Menu

Do we really want a ‘Right to Mutualise’?

by Craig Dearden-Phillips 01/07/2015

What is to be the story of Public Service Mutuals going forward, particularly with our champion Francis Maude now gone?

His legacy was the ‘Right to Mutualise’ for public sector workers, as set out in the Conservative manifesto. It is likely that his replacement, the Rt Hon Matthew Hancock MP, will be thinking carefully right now about how to craft this into a policy that fits the overall intention of public service reform for the new Government.

Before looking forward, let’s wind back a little. ‘Right to Mutualise’ was inspired, in part, by the 100 or so new mutuals which have stepped out of the public sector since 2010, many from local government. Francis Maude visited a fair number of these. On these trips, he heard, time and again, about difficulties in obtaining parent-body consent, even when the business-case was strong.   Beyond this, he probably heard about countless more worthwhile PSMs that never got out of the starting blocks often due to political factors, small and capital ‘P’.   

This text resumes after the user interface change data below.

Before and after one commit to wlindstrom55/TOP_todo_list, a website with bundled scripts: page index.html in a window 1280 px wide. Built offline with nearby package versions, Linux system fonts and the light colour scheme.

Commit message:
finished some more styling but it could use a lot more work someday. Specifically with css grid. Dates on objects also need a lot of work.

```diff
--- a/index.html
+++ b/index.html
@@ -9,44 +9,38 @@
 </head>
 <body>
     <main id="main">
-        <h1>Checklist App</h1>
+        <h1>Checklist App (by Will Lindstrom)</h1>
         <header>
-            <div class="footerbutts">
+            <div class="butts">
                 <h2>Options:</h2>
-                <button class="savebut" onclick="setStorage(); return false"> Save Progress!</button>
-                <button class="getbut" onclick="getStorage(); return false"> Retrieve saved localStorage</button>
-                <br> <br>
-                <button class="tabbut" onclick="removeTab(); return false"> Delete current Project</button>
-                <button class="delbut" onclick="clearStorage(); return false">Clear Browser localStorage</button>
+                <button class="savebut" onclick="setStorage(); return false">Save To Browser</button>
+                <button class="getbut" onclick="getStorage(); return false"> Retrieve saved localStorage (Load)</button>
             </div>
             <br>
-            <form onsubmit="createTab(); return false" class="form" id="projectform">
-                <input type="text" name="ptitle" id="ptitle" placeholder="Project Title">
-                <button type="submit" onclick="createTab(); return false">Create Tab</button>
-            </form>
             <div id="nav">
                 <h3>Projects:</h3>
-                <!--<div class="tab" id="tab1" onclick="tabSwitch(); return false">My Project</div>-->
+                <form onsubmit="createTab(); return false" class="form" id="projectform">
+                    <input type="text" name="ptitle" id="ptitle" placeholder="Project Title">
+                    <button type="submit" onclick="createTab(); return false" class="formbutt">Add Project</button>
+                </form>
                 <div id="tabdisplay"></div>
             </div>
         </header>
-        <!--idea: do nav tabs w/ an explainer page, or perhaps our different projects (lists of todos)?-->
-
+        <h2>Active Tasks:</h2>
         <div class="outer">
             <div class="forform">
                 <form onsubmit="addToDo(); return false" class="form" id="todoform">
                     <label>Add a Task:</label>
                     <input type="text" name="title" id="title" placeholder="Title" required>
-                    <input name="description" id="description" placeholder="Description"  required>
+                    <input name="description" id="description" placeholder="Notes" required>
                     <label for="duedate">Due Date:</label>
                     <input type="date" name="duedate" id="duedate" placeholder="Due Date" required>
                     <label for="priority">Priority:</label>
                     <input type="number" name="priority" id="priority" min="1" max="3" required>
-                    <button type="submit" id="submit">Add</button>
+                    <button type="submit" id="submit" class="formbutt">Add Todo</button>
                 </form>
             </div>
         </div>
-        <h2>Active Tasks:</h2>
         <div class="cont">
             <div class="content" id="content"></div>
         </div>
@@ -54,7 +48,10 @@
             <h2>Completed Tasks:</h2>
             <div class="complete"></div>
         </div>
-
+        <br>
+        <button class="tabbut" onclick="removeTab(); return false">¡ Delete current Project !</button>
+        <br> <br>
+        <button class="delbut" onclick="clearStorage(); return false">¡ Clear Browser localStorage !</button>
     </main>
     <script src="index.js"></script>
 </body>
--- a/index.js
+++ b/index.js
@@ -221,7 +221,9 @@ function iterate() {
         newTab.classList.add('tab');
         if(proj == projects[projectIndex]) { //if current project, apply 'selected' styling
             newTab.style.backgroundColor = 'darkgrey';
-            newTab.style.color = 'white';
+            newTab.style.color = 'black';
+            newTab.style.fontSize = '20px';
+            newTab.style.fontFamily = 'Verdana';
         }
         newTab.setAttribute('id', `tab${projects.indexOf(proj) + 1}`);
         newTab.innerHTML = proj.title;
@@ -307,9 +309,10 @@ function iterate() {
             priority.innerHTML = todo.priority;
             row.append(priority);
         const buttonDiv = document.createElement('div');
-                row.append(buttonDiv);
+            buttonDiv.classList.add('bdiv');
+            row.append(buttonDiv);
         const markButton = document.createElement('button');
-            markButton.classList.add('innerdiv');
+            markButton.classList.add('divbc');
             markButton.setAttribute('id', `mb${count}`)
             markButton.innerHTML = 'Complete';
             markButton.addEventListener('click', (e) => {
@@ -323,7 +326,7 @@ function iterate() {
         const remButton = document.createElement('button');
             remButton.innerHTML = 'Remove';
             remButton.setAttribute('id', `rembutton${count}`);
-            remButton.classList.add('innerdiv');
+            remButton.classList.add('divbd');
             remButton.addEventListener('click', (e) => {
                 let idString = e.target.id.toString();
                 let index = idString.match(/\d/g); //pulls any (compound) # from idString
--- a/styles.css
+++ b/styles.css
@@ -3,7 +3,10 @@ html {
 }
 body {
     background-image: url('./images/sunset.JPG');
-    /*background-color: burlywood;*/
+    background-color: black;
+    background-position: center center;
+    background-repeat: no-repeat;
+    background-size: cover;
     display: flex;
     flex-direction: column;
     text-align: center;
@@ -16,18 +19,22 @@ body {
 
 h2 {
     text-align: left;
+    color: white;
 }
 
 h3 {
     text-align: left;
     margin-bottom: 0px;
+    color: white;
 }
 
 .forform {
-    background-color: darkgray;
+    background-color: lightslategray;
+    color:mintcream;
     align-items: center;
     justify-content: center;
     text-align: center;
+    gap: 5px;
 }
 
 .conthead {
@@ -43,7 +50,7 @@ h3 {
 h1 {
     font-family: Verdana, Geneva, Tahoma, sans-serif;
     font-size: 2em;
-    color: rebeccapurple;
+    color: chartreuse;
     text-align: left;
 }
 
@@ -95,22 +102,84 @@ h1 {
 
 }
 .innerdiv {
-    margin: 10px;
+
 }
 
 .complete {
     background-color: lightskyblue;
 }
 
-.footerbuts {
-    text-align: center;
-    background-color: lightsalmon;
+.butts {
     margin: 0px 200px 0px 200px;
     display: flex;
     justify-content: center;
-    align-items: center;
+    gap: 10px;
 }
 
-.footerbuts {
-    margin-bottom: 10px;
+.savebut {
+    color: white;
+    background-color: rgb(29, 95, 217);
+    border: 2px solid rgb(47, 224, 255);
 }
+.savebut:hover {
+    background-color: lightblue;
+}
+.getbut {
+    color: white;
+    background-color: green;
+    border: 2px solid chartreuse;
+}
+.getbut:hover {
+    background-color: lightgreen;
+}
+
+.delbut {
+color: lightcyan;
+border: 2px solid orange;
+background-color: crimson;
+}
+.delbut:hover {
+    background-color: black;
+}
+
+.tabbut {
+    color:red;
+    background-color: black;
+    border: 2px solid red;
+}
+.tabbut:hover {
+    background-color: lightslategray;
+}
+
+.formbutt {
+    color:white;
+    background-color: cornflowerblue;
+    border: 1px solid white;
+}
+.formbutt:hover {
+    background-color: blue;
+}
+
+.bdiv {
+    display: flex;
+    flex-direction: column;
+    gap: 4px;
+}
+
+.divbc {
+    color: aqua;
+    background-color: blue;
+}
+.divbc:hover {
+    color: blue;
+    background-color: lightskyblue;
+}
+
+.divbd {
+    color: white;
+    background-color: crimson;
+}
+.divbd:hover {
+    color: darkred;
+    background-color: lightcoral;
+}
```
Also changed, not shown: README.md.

It was, maybe, on the long ride back to London that the ‘Right to Mutualise’ idea was conceived. And now, against all electoral expectation, it has to be enacted, without any Coalition push-back.  So what now needs to be considered? The good news is that this question is likely still an open one in Government. 

So here’s the view from me. The first factor to be thought about is that a ‘Right to Mutualise’ may not be the answer to all of our prayers. As anyone advising in this sector knows, it isn’t always helpful to set up a situation where anybody anywhere in the public sector feels it their right to set up a new venture regardless of whether the business itself stacks up or meets a genuine need.   It’s actually better to keep the ‘Right To’ language out of the way until there is a clear case for this kind of action. Perhaps the more useful right to focus on in this context is the right for staff to ask for mutualisation to be compared, on a level field, with all other options when the future of public services are being considered?

The second factor in the ‘right to mutualise’ discussion is one of scale. Today we have just over 100 mutuals but many that are extremely small and whose origination costs are probably, in truth, more than could be afforded in the future. Therefore, again, the right to mutualise may need to be qualified to services operating at a scale that justifies the start-up costs involved. The logic of future government investment in mutuals is probably not in ‘letting a thousand flowers bloom’ but in putting money into very large scale mutualisations that probably already have the backing of their parent public sector body. 

Which leads me to the third relevant factor in this discussion – and this is more delicate – and it is about who is the real target of future policy around mutualisation? To date this policy has been aimed straight at the public entrepreneur, often seemingly over the heads of slow-footed public bodies. This has been very empowering for staff but, unsurprisingly, it hasn’t been a massive hit with the top-end of the public sector. Few have shown enough confidence in the mutuals agenda to choose this as a major strategy for their services.  Instead, rather distressingly, we have seen, since 2010 far more private outsourcing or publicly-owned trading companies than at-scale mutualisation.  

This suggests to me we need to be quite mindful of how any future ‘Right to Mutualise’ message is communicated. If, like before, this is call-to-arms for front and middle line staff, there is every chance it will, like the predecessor policy, not be seen as a very strategic approach to public sector reform. It would be far better, to my mind, to craft a message to the senior tier of public organisations about the benefits of mutualisation and its place in the development sustainable, modern  21st century public services. A shift in emphasis, in other words, from a new form of ownership and control, to a set of benefits that all public bodies are scratching their heads to achieve.

All of this needs an approach to the ‘Right to Mutualise’ which is a bit more nuanced than the headline first appears. It is not an unconditional right and it is, at best, a right for due consideration, not automatic determination. The next phase of policy also has to accommodate what we now know about the need to invest scarce resources in bigger projects and the need to appeal more clearly to the top tier of public sector bodies, not merely those employed to deliver services within them. 

Back to stepping out now